    August 15, 2013 at 9:11 pm

    Highly recommend that all of those thinking about changing the INCOTERMS 2010 Rules to avoid the Chinese VAT to look very carefully as to exactly which INCOTERM they employ. FOB may not be the best one to use.

    Reply
  • Nick Coverdale

    August 16, 2013 at 3:51 am

    Hi Gavin,

    Good on Loadstar. I always follow your articles as you always report the market “as it is”.
    I posted on four different linkedin sites but never got one single comment. Believe me – for air freight this a massive problem, but many people seem to be hiding under the bed hoping it will just go away, which it won’t.

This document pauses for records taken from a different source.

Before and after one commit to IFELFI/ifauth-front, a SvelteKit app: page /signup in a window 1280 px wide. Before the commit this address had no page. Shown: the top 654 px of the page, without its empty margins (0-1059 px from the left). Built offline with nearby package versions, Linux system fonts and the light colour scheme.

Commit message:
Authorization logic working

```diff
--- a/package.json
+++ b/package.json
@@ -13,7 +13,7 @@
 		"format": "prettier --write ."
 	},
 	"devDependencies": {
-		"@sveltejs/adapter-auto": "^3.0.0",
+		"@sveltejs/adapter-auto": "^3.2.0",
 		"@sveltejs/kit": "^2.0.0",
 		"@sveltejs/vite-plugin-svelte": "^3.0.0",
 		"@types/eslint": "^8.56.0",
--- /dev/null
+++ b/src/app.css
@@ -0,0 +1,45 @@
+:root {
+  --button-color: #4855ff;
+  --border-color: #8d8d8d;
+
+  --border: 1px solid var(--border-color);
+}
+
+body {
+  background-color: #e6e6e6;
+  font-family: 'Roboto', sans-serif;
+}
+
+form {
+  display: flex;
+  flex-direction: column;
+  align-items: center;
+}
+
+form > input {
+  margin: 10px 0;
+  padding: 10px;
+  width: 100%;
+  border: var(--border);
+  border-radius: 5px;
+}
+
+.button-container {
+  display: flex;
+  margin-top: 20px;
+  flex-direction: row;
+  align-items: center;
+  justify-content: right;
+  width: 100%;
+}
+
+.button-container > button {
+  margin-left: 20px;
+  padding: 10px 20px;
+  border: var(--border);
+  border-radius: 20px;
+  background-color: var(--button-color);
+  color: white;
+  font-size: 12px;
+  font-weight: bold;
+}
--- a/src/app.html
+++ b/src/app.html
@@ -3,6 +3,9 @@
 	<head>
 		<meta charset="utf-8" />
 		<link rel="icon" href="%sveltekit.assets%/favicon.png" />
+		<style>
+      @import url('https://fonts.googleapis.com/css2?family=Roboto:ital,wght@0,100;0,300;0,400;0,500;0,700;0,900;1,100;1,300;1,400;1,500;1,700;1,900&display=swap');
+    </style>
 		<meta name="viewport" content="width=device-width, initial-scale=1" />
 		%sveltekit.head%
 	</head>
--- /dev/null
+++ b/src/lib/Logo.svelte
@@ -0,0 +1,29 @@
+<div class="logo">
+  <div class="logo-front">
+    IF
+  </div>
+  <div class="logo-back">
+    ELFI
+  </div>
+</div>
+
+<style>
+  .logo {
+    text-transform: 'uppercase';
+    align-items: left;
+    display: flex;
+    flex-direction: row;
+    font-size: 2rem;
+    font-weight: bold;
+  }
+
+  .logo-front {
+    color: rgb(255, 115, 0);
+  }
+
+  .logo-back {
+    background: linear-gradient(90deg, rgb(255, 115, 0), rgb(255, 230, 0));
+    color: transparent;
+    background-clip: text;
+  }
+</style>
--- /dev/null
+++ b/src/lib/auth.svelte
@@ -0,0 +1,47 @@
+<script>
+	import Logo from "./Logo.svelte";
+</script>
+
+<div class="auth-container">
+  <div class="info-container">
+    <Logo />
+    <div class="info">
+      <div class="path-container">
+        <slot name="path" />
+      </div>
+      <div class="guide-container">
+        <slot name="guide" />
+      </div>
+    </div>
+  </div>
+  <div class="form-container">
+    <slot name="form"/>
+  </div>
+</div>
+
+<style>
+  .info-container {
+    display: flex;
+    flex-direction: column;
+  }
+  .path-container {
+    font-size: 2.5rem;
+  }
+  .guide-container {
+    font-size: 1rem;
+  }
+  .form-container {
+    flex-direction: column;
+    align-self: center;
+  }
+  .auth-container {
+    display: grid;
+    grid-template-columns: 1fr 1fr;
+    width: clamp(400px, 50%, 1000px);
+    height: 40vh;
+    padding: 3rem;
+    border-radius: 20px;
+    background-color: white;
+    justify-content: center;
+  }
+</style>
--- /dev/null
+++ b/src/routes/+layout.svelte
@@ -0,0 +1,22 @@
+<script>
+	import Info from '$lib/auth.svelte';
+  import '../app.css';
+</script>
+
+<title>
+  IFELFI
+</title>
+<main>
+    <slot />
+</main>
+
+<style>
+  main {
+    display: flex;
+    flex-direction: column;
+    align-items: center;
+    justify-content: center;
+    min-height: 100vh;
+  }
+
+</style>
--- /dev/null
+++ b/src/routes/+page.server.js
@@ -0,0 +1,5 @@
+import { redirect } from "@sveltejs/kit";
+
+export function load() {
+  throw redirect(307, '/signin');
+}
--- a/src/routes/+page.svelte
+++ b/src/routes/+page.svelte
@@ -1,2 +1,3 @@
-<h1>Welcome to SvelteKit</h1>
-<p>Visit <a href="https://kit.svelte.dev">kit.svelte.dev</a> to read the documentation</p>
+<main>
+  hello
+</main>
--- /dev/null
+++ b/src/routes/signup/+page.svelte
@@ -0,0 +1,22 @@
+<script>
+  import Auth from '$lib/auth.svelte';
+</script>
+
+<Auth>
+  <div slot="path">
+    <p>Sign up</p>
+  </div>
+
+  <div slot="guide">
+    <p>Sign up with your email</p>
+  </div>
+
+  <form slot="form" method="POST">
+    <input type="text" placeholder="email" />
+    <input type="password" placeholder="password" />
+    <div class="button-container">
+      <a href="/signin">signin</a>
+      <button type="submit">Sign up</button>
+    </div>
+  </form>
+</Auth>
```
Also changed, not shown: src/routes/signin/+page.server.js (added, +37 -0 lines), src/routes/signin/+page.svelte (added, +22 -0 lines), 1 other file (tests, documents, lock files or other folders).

    SALES TAX ON FREIGHT FROM CHINA

    From 01.08.2013 the 6 per cent sales tax must be charged on freight prepaid cargo from China. In the airfreight industry, where do people stand? Whilst the majority of cargo is on freight collect basis, air cargo agents prepay the MAWB, so according to what I have been told, the airline should add this 6 per cent to the freight, but then who is air cargo going pass this onto? The overseas customer?

    With ocean, the rules are the same but I heard (maybe just hearsay) two shipping lines have been granted an exception and do not need to charge the shipper the tax.

    If anybody out there knows more about this subject please share it with us.

    Reply